Purdue University Calumet’s School of Education is offering a tuition-free program for teachers to become licensed in intense intervention.
The program is being funded by a $769,555 grant Purdue Calumet received from the U.S. Department of Education.
“The grant was awarded to Purdue Calumet to address the critical need for teachers in northwest Indiana who are licensed to serve K-12 students with intense intervention needs,” Purdue Calumet Program Director and Associate Professor of Education Rita Brusca-Vega said. “Having educators with expertise in autism spectrum disorders and other significant disabilities will benefit the children, their families and school programs in our region.”
The two-year, part-time program begins this fall and will provide instruction on characteristics and issues relating to students who have significant cognitive, behavioral and /or physical disabilities. More specifically, the program also will focus on autism and working with diverse families.

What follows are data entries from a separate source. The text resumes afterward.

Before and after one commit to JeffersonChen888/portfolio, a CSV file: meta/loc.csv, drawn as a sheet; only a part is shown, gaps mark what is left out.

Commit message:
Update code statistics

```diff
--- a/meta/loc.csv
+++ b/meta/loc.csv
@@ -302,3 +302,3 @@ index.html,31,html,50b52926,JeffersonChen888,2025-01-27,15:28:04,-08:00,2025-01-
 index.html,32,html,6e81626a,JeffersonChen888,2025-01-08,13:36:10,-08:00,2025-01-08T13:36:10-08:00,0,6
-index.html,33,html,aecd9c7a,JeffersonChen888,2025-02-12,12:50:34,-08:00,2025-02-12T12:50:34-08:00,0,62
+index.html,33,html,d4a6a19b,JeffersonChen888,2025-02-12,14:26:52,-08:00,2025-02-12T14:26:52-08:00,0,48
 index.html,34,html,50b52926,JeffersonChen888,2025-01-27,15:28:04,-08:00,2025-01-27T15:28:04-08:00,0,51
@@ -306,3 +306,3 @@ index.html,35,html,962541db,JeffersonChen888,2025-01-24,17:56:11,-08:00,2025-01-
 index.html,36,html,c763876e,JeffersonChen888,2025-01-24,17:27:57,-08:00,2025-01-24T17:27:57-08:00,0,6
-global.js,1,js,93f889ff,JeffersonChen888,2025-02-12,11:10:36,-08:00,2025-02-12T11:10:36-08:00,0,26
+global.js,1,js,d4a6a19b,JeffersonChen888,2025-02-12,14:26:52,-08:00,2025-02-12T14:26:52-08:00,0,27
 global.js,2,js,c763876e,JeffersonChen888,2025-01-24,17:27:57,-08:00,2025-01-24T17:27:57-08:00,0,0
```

Admission is competitive, and applicants must have a valid teaching license in general or special education, a 3.0 / B grade average in undergraduate and/or graduate course work, and current experience or plans to serve students with intense intervention needs. Applicants also must meet requirements for admission to the Purdue Graduate School.
Brusca-Vega said there are about 20 openings for teachers this fall and an additional 20 openings anticipated when the program is offered again in fall 2011.

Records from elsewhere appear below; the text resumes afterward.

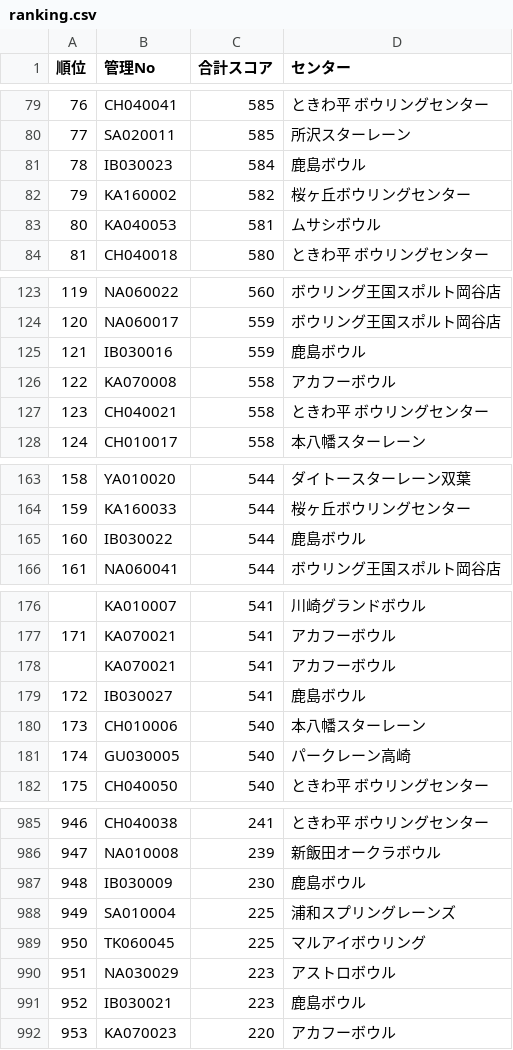
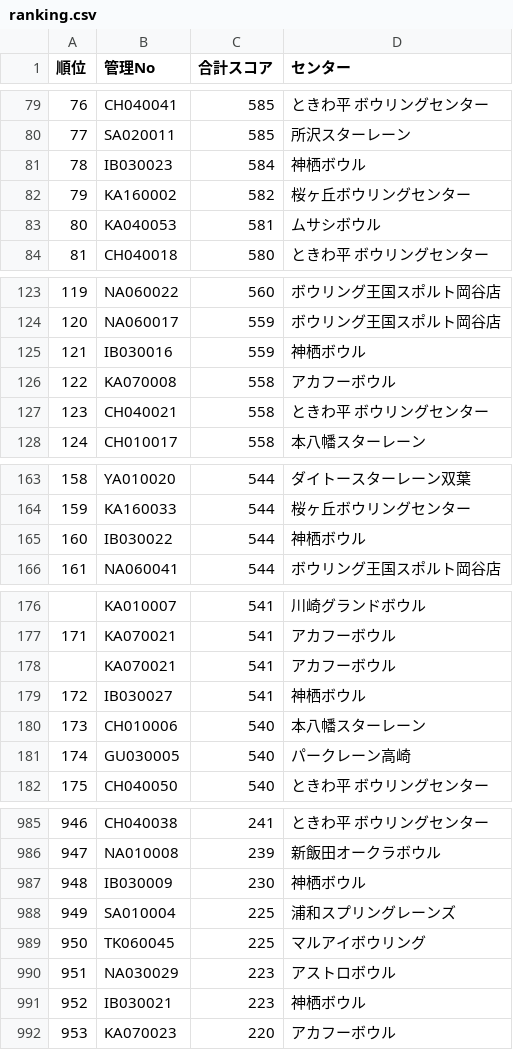
Before and after one commit to takehiko2324/ranking2026, a CSV file: ranking.csv, drawn as a sheet; only a part is shown, gaps mark what is left out; the diff covers the shown part only.

```diff
--- a/ranking.csv
+++ b/ranking.csv
@@ -80,3 +80,3 @@
 "77","SA020011","585","所沢スターレーン"
-"78","IB030023","584","鹿島ボウル"
+"78","IB030023","584","神栖ボウル"
 "79","KA160002","582","桜ヶ丘ボウリングセンター"
@@ -124,3 +124,3 @@
 "120","NA060017","559","ボウリング王国スポルト岡谷店"
-"121","IB030016","559","鹿島ボウル"
+"121","IB030016","559","神栖ボウル"
 "122","KA070008","558","アカフーボウル"
@@ -164,3 +164,3 @@
 "159","KA160033","544","桜ヶ丘ボウリングセンター"
-"160","IB030022","544","鹿島ボウル"
+"160","IB030022","544","神栖ボウル"
 "161","NA060041","544","ボウリング王国スポルト岡谷店"
@@ -178,3 +178,3 @@
 "","KA070021","541","アカフーボウル"
-"172","IB030027","541","鹿島ボウル"
+"172","IB030027","541","神栖ボウル"
 "173","CH010006","540","本八幡スターレーン"
@@ -986,3 +986,3 @@
 "947","NA010008","239","新飯田オークラボウル"
-"948","IB030009","230","鹿島ボウル"
+"948","IB030009","230","神栖ボウル"
 "949","SA010004","225","浦和スプリングレーンズ"
@@ -990,3 +990,3 @@
 "951","NA030029","223","アストロボウル"
-"952","IB030021","223","鹿島ボウル"
+"952","IB030021","223","神栖ボウル"
 "953","KA070023","220","アカフーボウル"
```
Also changed, not shown: 25 edited cells elsewhere in this file.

Interested teachers should e-mail a letter of interest and current resume, attached as a single document and labeled with the applicant’s name, to Brusca-Vega at firstname.lastname@example.org. The review process begins June 19 and will continue until openings are filled.